*Exercise instructions*
Below are the records; retype each one exactly.

*Provided records*
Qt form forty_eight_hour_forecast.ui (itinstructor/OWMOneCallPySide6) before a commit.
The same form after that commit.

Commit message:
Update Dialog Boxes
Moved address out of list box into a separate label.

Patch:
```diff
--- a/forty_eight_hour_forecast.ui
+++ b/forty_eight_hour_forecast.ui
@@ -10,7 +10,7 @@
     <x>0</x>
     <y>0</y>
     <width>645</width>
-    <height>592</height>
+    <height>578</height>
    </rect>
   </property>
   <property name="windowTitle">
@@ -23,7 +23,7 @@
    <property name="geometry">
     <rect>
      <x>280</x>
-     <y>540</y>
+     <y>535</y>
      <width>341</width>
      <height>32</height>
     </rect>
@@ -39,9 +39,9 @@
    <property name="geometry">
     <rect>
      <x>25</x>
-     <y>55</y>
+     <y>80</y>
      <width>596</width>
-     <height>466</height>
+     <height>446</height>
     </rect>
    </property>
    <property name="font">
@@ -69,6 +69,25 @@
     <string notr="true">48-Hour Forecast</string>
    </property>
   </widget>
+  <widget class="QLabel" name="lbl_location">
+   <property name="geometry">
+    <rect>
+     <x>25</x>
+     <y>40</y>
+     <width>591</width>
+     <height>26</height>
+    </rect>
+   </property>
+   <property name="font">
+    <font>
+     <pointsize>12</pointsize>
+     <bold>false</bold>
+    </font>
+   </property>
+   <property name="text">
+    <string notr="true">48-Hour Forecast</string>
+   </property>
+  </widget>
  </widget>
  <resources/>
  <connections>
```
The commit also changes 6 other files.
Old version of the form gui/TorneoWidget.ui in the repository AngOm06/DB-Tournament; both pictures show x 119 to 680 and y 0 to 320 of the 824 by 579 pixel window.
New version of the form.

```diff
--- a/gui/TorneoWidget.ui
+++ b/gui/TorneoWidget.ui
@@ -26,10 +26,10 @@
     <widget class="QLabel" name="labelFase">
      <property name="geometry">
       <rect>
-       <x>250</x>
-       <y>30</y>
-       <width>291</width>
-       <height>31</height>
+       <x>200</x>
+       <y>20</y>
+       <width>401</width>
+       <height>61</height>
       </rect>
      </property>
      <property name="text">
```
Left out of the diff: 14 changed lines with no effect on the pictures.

*Solution*
Qt form forty_eight_hour_forecast.ui (itinstructor/OWMOneCallPySide6) before a commit.
The same form after that commit.

Commit message:
Update Dialog Boxes
Moved address out of list box into a separate label.

Patch:
```diff
--- a/forty_eight_hour_forecast.ui
+++ b/forty_eight_hour_forecast.ui
@@ -10,7 +10,7 @@
     <x>0</x>
     <y>0</y>
     <width>645</width>
-    <height>592</height>
+    <height>578</height>
    </rect>
   </property>
   <property name="windowTitle">
@@ -23,7 +23,7 @@
    <property name="geometry">
     <rect>
      <x>280</x>
-     <y>540</y>
+     <y>535</y>
      <width>341</width>
      <height>32</height>
     </rect>
@@ -39,9 +39,9 @@
    <property name="geometry">
     <rect>
      <x>25</x>
-     <y>55</y>
+     <y>80</y>
      <width>596</width>
-     <height>466</height>
+     <height>446</height>
     </rect>
    </property>
    <property name="font">
@@ -69,6 +69,25 @@
     <string notr="true">48-Hour Forecast</string>
    </property>
   </widget>
+  <widget class="QLabel" name="lbl_location">
+   <property name="geometry">
+    <rect>
+     <x>25</x>
+     <y>40</y>
+     <width>591</width>
+     <height>26</height>
+    </rect>
+   </property>
+   <property name="font">
+    <font>
+     <pointsize>12</pointsize>
+     <bold>false</bold>
+    </font>
+   </property>
+   <property name="text">
+    <string notr="true">48-Hour Forecast</string>
+   </property>
+  </widget>
  </widget>
  <resources/>
  <connections>
```
The commit also changes 6 other files.
Old version of the form gui/TorneoWidget.ui in the repository AngOm06/DB-Tournament; both pictures show x 119 to 680 and y 0 to 320 of the 824 by 579 pixel window.
New version of the form.

```diff
--- a/gui/TorneoWidget.ui
+++ b/gui/TorneoWidget.ui
@@ -26,10 +26,10 @@
     <widget class="QLabel" name="labelFase">
      <property name="geometry">
       <rect>
-       <x>250</x>
-       <y>30</y>
-       <width>291</width>
-       <height>31</height>
+       <x>200</x>
+       <y>20</y>
+       <width>401</width>
+       <height>61</height>
       </rect>
      </property>
      <property name="text">
```
Left out of the diff: 14 changed lines with no effect on the pictures.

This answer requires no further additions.